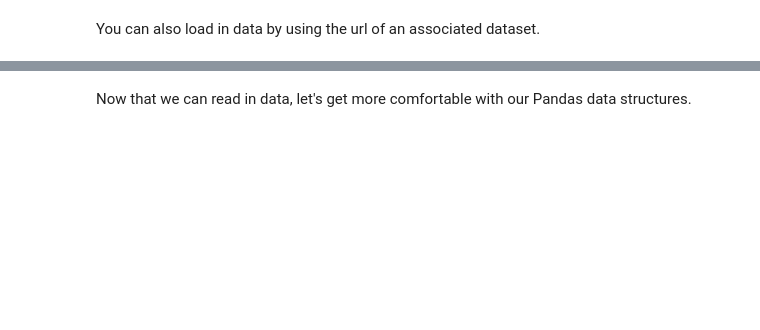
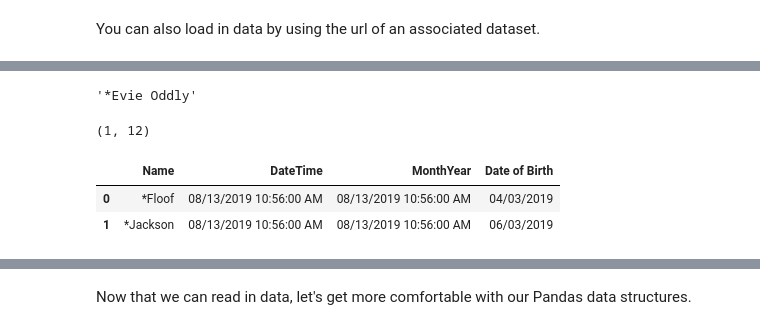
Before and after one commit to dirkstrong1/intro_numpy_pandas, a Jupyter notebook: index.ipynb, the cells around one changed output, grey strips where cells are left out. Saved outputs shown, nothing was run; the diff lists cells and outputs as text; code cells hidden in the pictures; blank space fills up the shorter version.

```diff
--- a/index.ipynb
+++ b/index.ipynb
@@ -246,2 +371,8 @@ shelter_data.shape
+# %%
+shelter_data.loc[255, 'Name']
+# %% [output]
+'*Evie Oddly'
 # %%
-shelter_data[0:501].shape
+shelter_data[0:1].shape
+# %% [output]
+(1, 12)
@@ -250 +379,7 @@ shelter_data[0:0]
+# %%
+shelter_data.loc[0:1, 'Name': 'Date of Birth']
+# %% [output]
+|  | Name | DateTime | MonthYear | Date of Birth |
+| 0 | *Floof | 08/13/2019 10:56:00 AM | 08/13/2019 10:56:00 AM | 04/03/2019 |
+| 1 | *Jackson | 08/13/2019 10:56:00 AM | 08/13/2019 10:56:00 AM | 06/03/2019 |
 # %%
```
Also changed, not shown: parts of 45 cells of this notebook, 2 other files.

****************

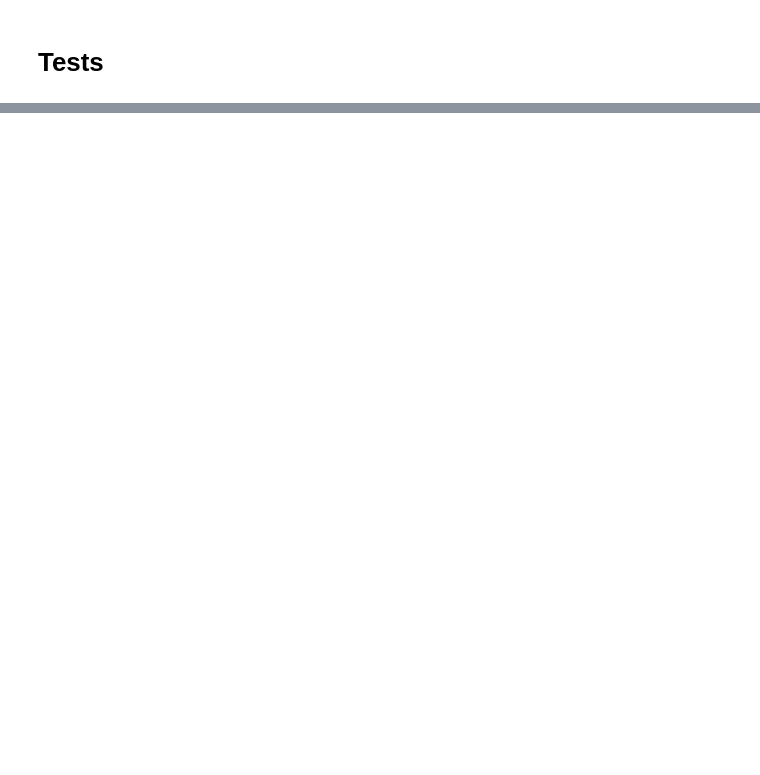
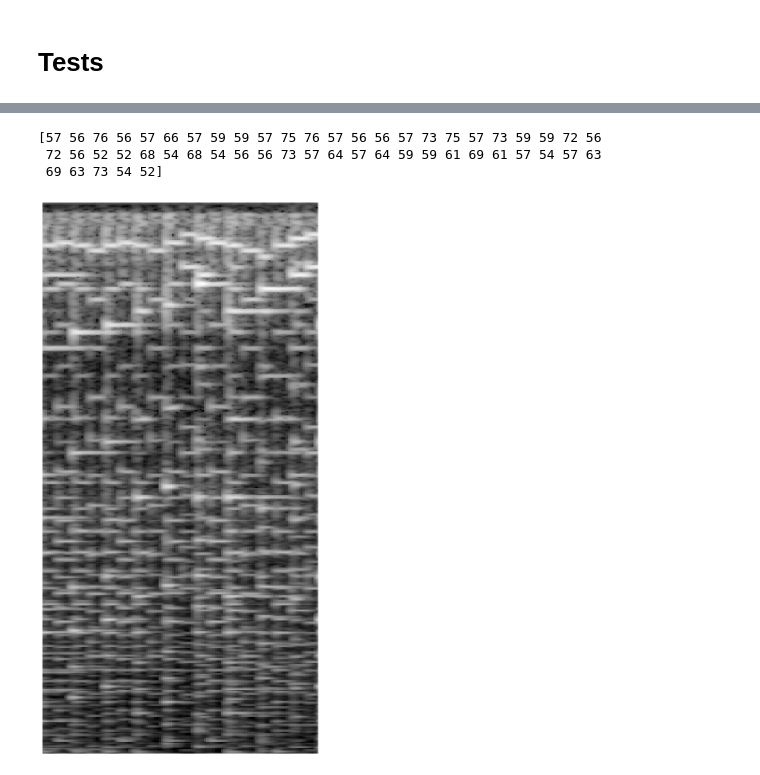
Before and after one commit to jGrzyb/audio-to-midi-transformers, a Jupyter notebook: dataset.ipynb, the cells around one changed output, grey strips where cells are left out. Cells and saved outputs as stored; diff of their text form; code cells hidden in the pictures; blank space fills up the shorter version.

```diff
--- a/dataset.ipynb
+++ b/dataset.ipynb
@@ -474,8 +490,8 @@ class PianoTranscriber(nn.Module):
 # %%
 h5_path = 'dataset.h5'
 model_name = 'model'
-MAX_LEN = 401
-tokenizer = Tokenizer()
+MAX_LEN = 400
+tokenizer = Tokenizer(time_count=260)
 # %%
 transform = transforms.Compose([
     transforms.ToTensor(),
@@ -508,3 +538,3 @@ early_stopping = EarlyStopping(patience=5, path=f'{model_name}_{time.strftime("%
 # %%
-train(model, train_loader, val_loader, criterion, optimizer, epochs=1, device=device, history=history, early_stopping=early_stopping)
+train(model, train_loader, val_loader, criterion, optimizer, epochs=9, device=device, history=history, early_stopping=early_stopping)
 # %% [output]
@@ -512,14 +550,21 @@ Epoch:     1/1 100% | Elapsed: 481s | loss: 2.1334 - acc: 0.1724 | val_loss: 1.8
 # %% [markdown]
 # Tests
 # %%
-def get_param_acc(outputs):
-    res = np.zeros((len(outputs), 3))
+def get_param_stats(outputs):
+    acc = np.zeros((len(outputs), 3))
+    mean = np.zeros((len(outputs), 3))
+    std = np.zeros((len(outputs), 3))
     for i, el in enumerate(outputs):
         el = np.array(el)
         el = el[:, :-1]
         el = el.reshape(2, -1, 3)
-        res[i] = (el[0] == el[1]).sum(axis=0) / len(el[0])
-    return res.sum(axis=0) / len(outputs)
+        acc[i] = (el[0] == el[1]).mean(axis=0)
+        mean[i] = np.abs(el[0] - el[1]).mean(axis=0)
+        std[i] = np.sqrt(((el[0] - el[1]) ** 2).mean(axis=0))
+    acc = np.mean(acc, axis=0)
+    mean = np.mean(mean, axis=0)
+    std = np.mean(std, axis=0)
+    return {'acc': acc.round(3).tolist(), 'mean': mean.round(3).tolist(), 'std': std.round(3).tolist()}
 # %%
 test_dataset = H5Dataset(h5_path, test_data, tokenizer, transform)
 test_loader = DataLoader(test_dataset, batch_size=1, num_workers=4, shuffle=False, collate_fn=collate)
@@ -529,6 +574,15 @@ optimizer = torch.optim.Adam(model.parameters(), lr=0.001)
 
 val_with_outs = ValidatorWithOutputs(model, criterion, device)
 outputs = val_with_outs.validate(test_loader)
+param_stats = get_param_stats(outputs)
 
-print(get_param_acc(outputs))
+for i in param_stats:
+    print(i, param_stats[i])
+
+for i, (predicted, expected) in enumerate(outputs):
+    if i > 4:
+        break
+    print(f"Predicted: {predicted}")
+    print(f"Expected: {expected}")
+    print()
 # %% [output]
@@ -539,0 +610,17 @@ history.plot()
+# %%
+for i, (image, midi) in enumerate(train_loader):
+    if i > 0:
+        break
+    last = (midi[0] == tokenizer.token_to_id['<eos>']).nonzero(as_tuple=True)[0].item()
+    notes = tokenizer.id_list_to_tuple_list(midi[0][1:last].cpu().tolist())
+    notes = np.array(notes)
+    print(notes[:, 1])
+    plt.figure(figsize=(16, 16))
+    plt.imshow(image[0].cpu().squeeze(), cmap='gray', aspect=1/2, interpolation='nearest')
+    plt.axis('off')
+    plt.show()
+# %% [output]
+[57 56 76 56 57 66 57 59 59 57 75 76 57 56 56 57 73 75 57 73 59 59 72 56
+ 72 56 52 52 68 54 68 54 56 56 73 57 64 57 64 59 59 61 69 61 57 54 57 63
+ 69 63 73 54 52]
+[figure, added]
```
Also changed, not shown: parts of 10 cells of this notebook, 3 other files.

****************

**WHAT THE EXERCISE ASKS**
Please find each line in the records above that holds the word "mean", and copy it.

**RESPONSE TO THE TASK**
+    mean = np.zeros((len(outputs), 3))
+        acc[i] = (el[0] == el[1]).mean(axis=0)
+        mean[i] = np.abs(el[0] - el[1]).mean(axis=0)
+        std[i] = np.sqrt(((el[0] - el[1]) ** 2).mean(axis=0))
+    acc = np.mean(acc, axis=0)
+    mean = np.mean(mean, axis=0)
+    std = np.mean(std, axis=0)
+    return {'acc': acc.round(3).tolist(), 'mean': mean.round(3).tolist(), 'std': std.round(3).tolist()}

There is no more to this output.